The movie that was broadcast infinitely on the Indian channel SET Max, Baghban is Indian melodrama at its peak. Amitabh Bachchan and Hema Malini lead the ensemble as an aging couple who are pushed to the brink of separation by their unafficionate children. A grateful exception among their children is the adopted orphan Alok Malhotra. The film might be bogged down by its runtime but it has somehow managed to stay relevant through its commentary on the breakdown of Indian families. Just try not watching it with parents! You might just end up getting a moral lecture later.
For those who think Sallu Bhai doesn’t have emotional range, they should just have a glimpse at Khan’s Suhaan Kapoor crying at Brooklyn Bridge as the sun goes down. A love triangle between Khan, Preity Zinta, and Akshay Kumar’s characters, Shirish Kunder’s directorial debut Jaan-E-Mann doesn’t really boast a very original story and screenplay. Yet, it’s just the heartbreaking pain that drives Khan’s hero in the latter half that makes Jaan-E-Mann worth adding to the average Salman Khan fan’s watchlist.

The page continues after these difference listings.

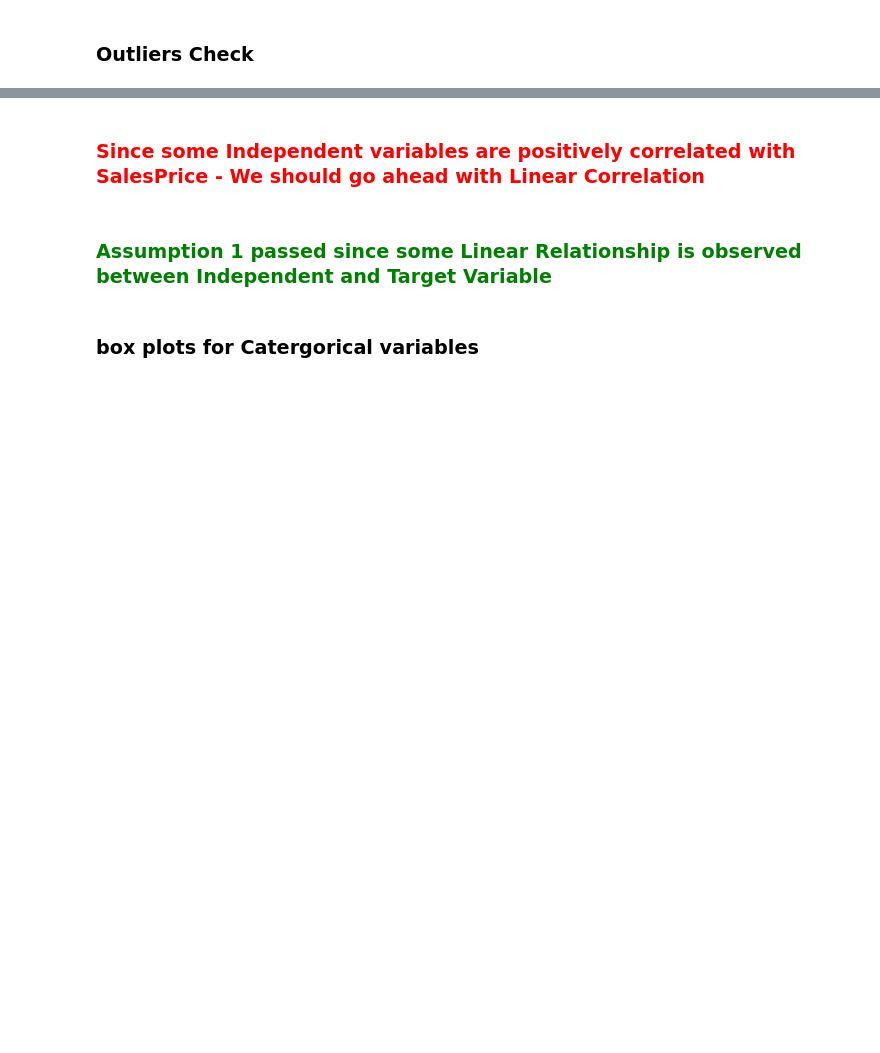
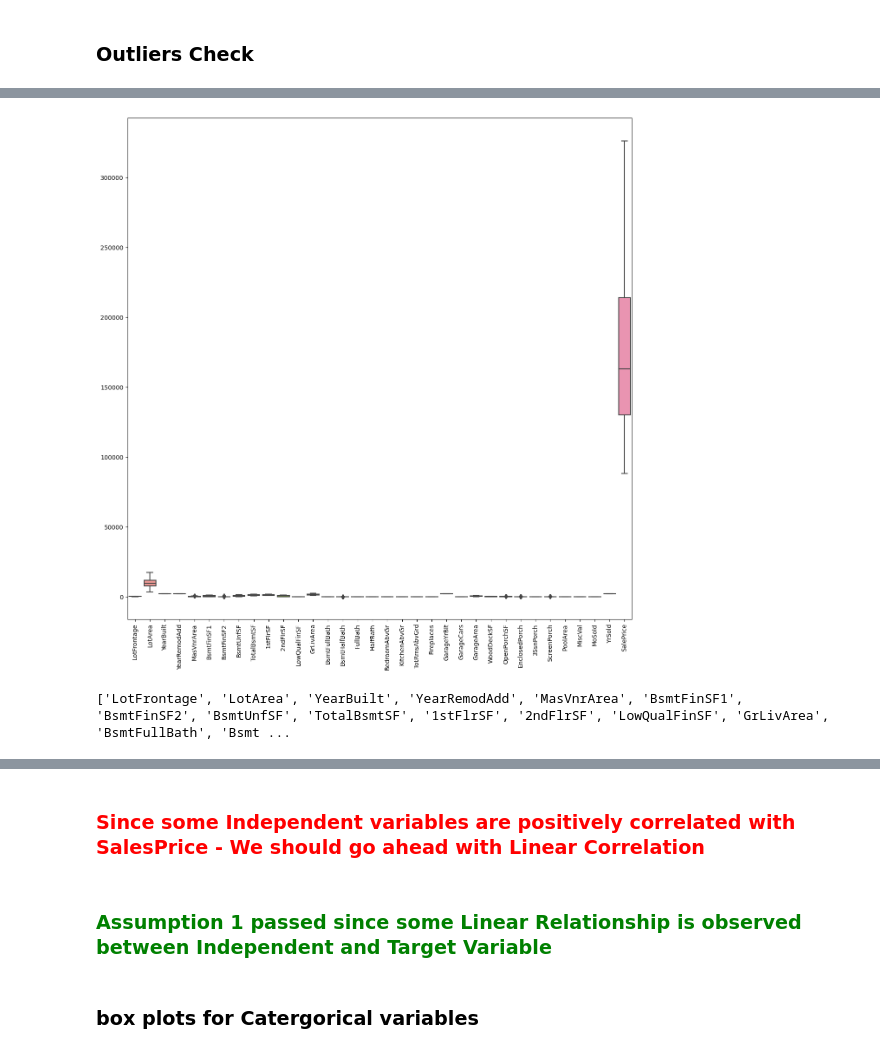
Before and after one commit to Gurupreet1111/AdvancedRegression, a Jupyter notebook: AdvanceRegressionAssignemnt.ipynb, the cells around one changed output, grey strips where cells are left out. Cells and saved outputs as stored; diff of their text form; code cells hidden in the pictures; blank space fills up the shorter version.

```diff
--- a/AdvanceRegressionAssignemnt.ipynb
+++ b/AdvanceRegressionAssignemnt.ipynb
@@ -111,0 +157,17 @@ df.shape #seems no redundunct data
+# %%
+## Capping outliers to 5% at lower bound and 95% at upper bound
+for col in df_num.columns:
+    df_num[col][df_num[col] <= df_num[col].quantile(0.05)] = df_num[col].quantile(0.05)
+    df_num[col][df_num[col] >= df_num[col].quantile(0.95)] = df_num[col].quantile(0.95)
+
+plt.figure(figsize=[15,15])
+plt.xticks(rotation=90)
+sns.boxplot(data=df_num);
+# %% [output]
+[figure, added]
+# %%
+df = pd.concat([df_num, df_cat_encoded], axis=1)
+df.head()
+print(list(df.columns))
+# %% [output]
+['LotFrontage', 'LotArea', 'YearBuilt', 'YearRemodAdd', 'MasVnrArea', 'BsmtFinSF1', 'BsmtFinSF2', 'BsmtUnfSF', 'TotalBsmtSF', '1stFlrSF', '2ndFlrSF', 'LowQualFinSF', 'GrLivArea', 'BsmtFullBath', 'Bsmt ...
```
Also changed, not shown: parts of 160 cells of this notebook.
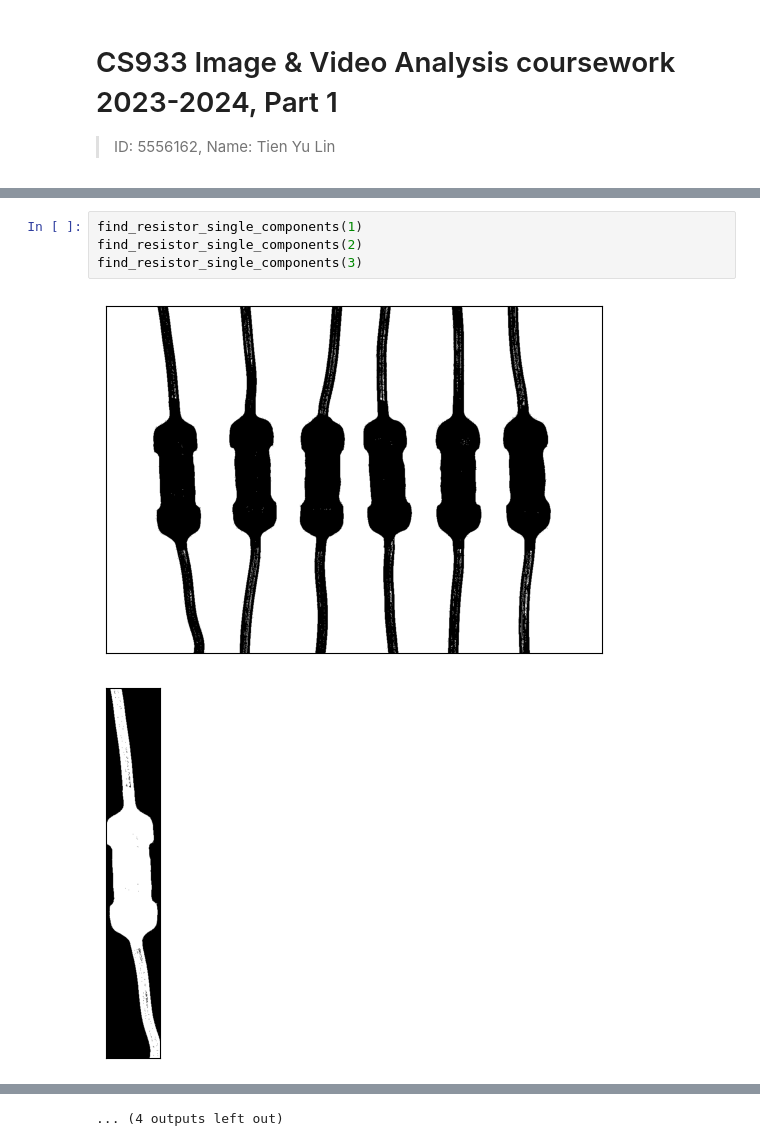
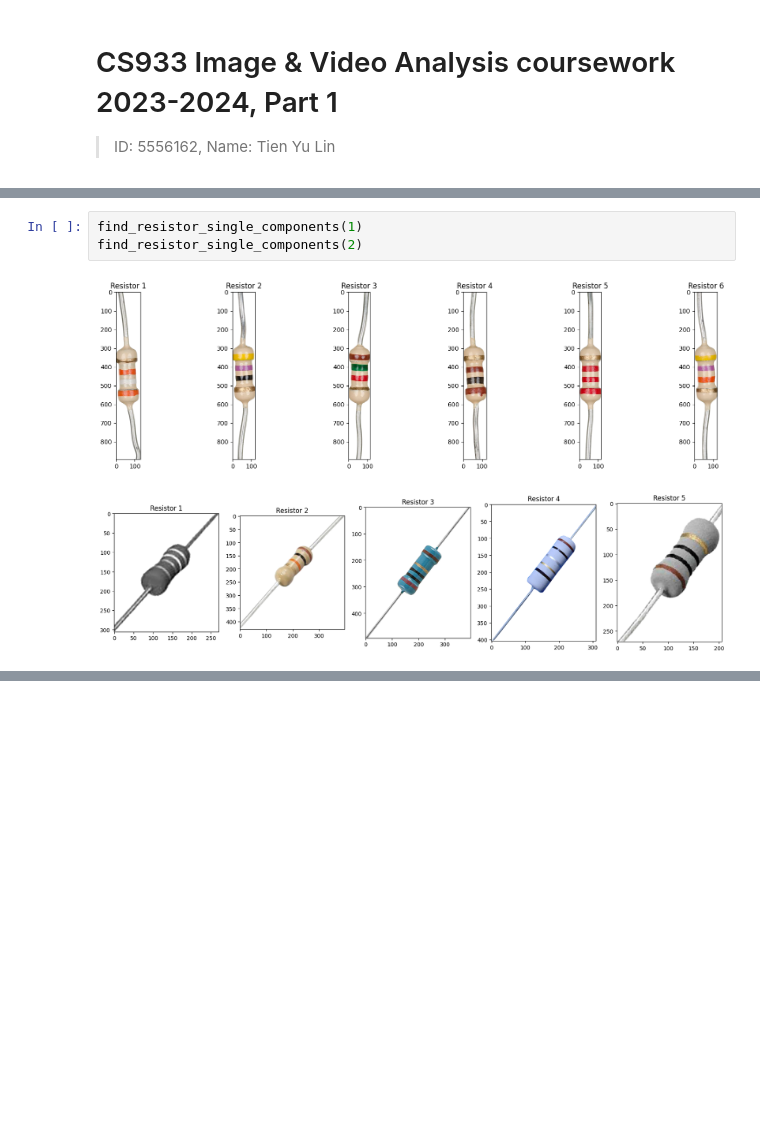
Before and after one commit to Xanonymous-GitHub/cs933-lab, a Jupyter notebook: practical_assignment/part-1.ipynb, the cells around one changed output, grey strips where cells are left out. Saved outputs shown, nothing was run; the diff lists cells and outputs as text; blank space fills up the shorter version.

Commit message:
feat: 🎸 use origin image to show each resistor

```diff
--- a/practical_assignment/part-1.ipynb
+++ b/practical_assignment/part-1.ipynb
@@ -53,7 +63,6 @@ def find_resistor_single_components(resister_num: int) -> None:
 # %%
 find_resistor_single_components(1)
 find_resistor_single_components(2)
-find_resistor_single_components(3)
 # %% [output]
-[figure, old version]
+[figure, new version]
-[figure, old version]
+[figure, new version]
@@ -70,3 +69,2 @@ find_resistor_single_components(3)
-... (4 outputs left out)
 # %%
 # Note that using opencv to read the image will result in BGR format
```
Also changed, not shown: parts of 4 cells of this notebook.
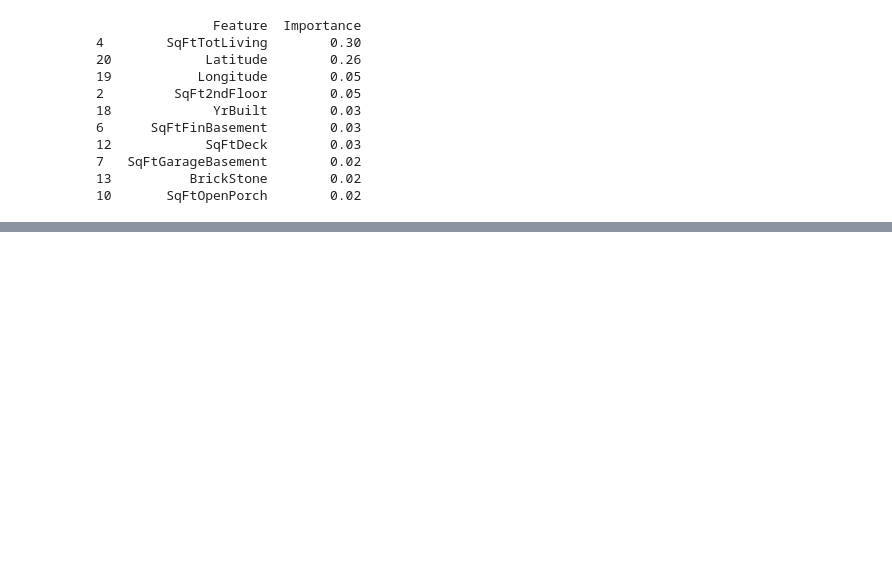
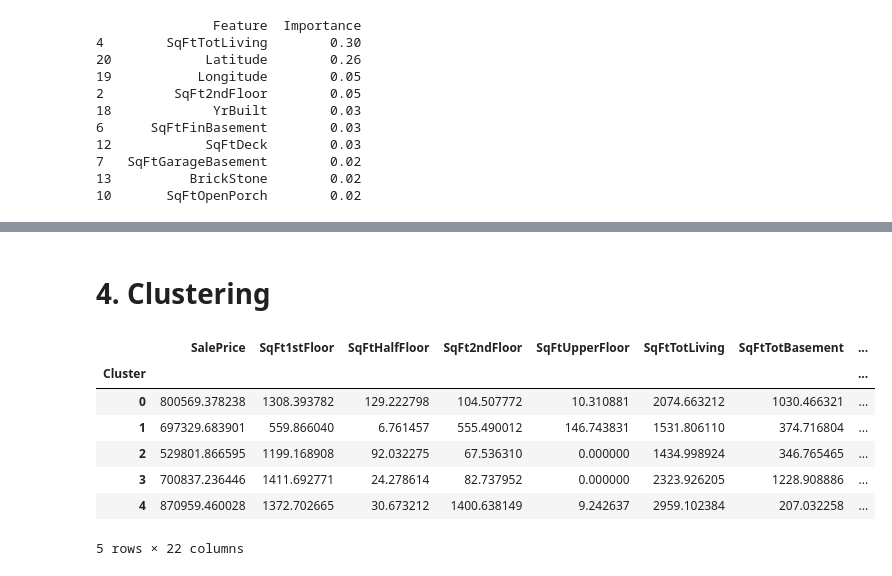
Before and after one commit to shintaronakamura28/Housing_sale_price_prediction, a Jupyter notebook: housing.ipynb, the cells around one changed output, grey strips where cells are left out. Saved outputs shown, nothing was run; the diff lists cells and outputs as text; code cells hidden in the pictures; blank space fills up the shorter version.

Commit message:
Finished Clusterin, intertia, silhouette

```diff
--- a/housing.ipynb
+++ b/housing.ipynb
@@ -758,0 +726,12 @@ TypeError: All intermediate steps should be transformers and implement fit and t
+# %%
+file_path2 = 'data/housing.csv'
+
+df2 = pd.read_csv(file_path2)
+
+df2_copy = df2.copy()
+
+def scale_features(df2):
+    scaler = StandardScaler()
+    scaled_data = scaler.fit_transform(df2)
+    scaled_df2 = pd.DataFrame(scaled_data, columns = df2.columns)
+    return scaled_df2
@@ -758,0 +807,11 @@ TypeError: All intermediate steps should be transformers and implement fit and t
+# %%
+scaled_df2_copy = scale_features(df2_copy)
+
+# Define k_range
+k_range = range(2, 10)
+
+# Calculate KMeans scores using the scaled copy of the dataframe
+inertias, silhouettes = calculate_kmeans_score(scaled_df2_copy, k_range)
+
+# Plot the scores using Plotly
+plot_kmeans_scores(k_range, inertias, silhouettes)
@@ -758,0 +830,28 @@ TypeError: All intermediate steps should be transformers and implement fit and t
+# %% [markdown]
+# 4. Clustering
+# %%
+def fit_kmeans_and_label_clusters(df2, scaled_df, n_clusters=5, n_init=10):
+    #create copy of the original df to preserve integrity
+    df2_copy = df2.copy()
+
+    #fit the final model with the specified number of clusters
+    kmean_final = KMeans(n_clusters=n_clusters, n_init=n_init, random_state=42)
+    kmean_final.fit(scaled_df)
+
+    df2_copy['Cluster'] = kmean_final.labels_
+    cluster_descriptions = df2_copy.groupby('Cluster').mean()
+
+    return cluster_descriptions
+# %%
+#fit kmeans and label clusters
+cluster_descriptions = fit_kmeans_and_label_clusters(df2, scaled_df2_copy)
+cluster_descriptions
+# %% [output]
+|  | SalePrice | SqFt1stFloor | SqFtHalfFloor | SqFt2ndFloor | SqFtUpperFloor | SqFtTotLiving | SqFtTotBasement | ... |
+| Cluster |  |  |  |  |  |  |  | ... |
+| 0 | 800569.378238 | 1308.393782 | 129.222798 | 104.507772 | 10.310881 | 2074.663212 | 1030.466321 | ... |
+| 1 | 697329.683901 | 559.866040 | 6.761457 | 555.490012 | 146.743831 | 1531.806110 | 374.716804 | ... |
+| 2 | 529801.866595 | 1199.168908 | 92.032275 | 67.536310 | 0.000000 | 1434.998924 | 346.765465 | ... |
+| 3 | 700837.236446 | 1411.692771 | 24.278614 | 82.737952 | 0.000000 | 2323.926205 | 1228.908886 | ... |
+| 4 | 870959.460028 | 1372.702665 | 30.673212 | 1400.638149 | 9.242637 | 2959.102384 | 207.032258 | ... |
+5 rows × 22 columns
```
Also changed, not shown: parts of 27 cells of this notebook.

Watching a movie like Karan Arjun in today’s time would seem ridiculous. It is, after all, a movie about two brothers who get brutally killed only to avenge their deaths after being reborn in another life! Still, it is an amusing time capsule of sorts in the way the revenge drama displays some classic tropes of the quintessential Bollywood mass-entertainer. And further, before the YRF Spy Universe made Tiger and Pathaan’s meetings more frequent, Karan-Arjun was a rare opportunity to see Shah Rukh Khan share screen space with Salman Khan.